### WHAT IS NEEDED:
All of the data should be output character for character, except the pictures.

══ THE DATA

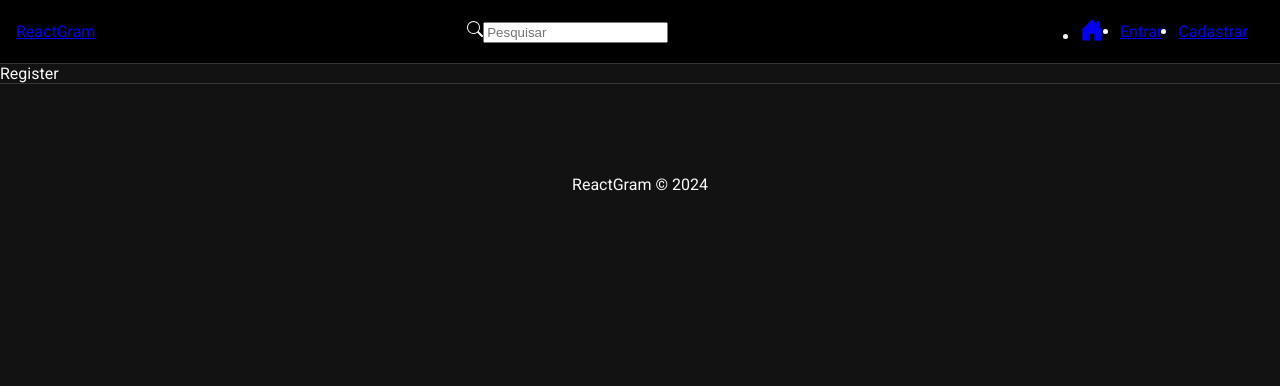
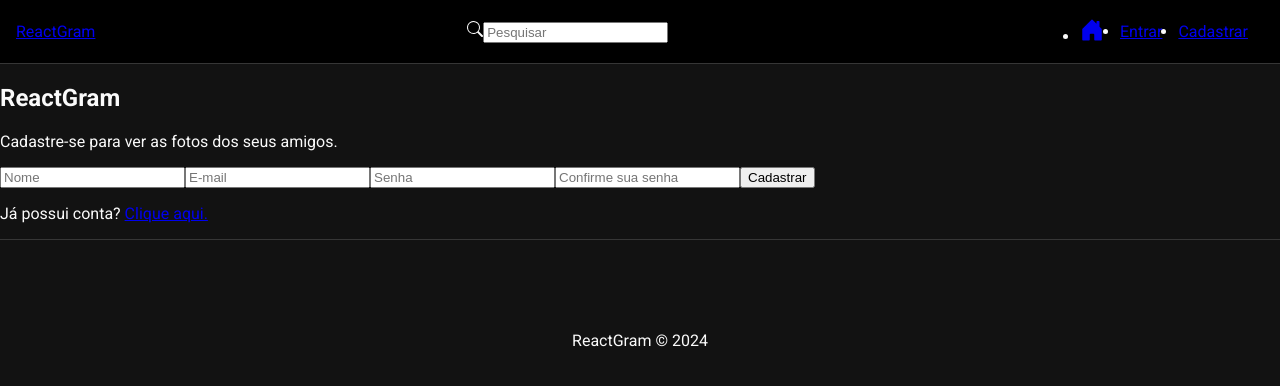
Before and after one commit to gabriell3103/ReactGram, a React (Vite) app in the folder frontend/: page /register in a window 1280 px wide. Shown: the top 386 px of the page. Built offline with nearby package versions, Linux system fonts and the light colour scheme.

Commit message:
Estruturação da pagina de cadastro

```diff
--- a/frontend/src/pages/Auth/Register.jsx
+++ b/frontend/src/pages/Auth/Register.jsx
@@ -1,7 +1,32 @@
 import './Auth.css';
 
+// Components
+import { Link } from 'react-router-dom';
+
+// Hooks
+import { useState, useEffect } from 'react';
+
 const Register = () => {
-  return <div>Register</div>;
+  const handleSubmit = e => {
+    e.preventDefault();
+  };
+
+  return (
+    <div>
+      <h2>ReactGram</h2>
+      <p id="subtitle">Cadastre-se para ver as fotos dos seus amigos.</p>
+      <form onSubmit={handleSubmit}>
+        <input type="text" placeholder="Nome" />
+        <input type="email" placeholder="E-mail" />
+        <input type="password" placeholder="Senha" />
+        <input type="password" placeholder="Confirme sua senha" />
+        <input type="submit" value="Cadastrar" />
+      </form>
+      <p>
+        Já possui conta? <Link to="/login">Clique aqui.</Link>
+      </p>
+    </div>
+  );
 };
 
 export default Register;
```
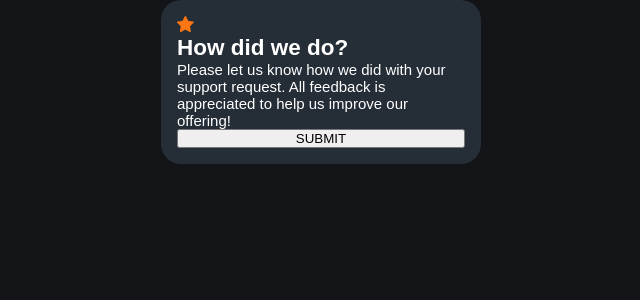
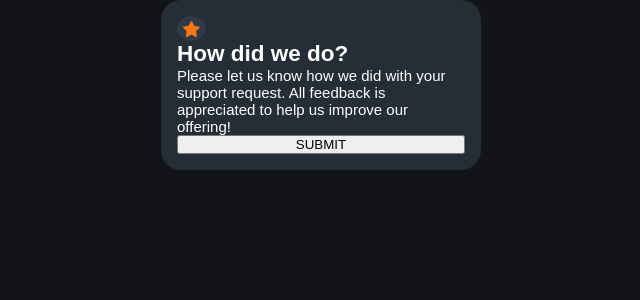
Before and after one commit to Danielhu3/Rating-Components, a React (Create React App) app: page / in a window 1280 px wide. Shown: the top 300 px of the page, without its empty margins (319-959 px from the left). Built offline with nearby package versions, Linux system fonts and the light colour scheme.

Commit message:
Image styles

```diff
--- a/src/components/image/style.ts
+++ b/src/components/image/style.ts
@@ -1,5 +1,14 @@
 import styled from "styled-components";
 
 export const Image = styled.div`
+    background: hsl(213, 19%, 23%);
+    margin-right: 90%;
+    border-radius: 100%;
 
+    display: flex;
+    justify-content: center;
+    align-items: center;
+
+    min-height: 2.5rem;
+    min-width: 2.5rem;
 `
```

════

### OUTPUT FOR THIS TASK:
Before and after one commit to gabriell3103/ReactGram, a React (Vite) app in the folder frontend/: page /register in a window 1280 px wide. Shown: the top 386 px of the page. Built offline with nearby package versions, Linux system fonts and the light colour scheme.

Commit message:
Estruturação da pagina de cadastro

```diff
--- a/frontend/src/pages/Auth/Register.jsx
+++ b/frontend/src/pages/Auth/Register.jsx
@@ -1,7 +1,32 @@
 import './Auth.css';
 
+// Components
+import { Link } from 'react-router-dom';
+
+// Hooks
+import { useState, useEffect } from 'react';
+
 const Register = () => {
-  return <div>Register</div>;
+  const handleSubmit = e => {
+    e.preventDefault();
+  };
+
+  return (
+    <div>
+      <h2>ReactGram</h2>
+      <p id="subtitle">Cadastre-se para ver as fotos dos seus amigos.</p>
+      <form onSubmit={handleSubmit}>
+        <input type="text" placeholder="Nome" />
+        <input type="email" placeholder="E-mail" />
+        <input type="password" placeholder="Senha" />
+        <input type="password" placeholder="Confirme sua senha" />
+        <input type="submit" value="Cadastrar" />
+      </form>
+      <p>
+        Já possui conta? <Link to="/login">Clique aqui.</Link>
+      </p>
+    </div>
+  );
 };
 
 export default Register;
```
Before and after one commit to Danielhu3/Rating-Components, a React (Create React App) app: page / in a window 1280 px wide. Shown: the top 300 px of the page, without its empty margins (319-959 px from the left). Built offline with nearby package versions, Linux system fonts and the light colour scheme.

Commit message:
Image styles

```diff
--- a/src/components/image/style.ts
+++ b/src/components/image/style.ts
@@ -1,5 +1,14 @@
 import styled from "styled-components";
 
 export const Image = styled.div`
+    background: hsl(213, 19%, 23%);
+    margin-right: 90%;
+    border-radius: 100%;
 
+    display: flex;
+    justify-content: center;
+    align-items: center;
+
+    min-height: 2.5rem;
+    min-width: 2.5rem;
 `
```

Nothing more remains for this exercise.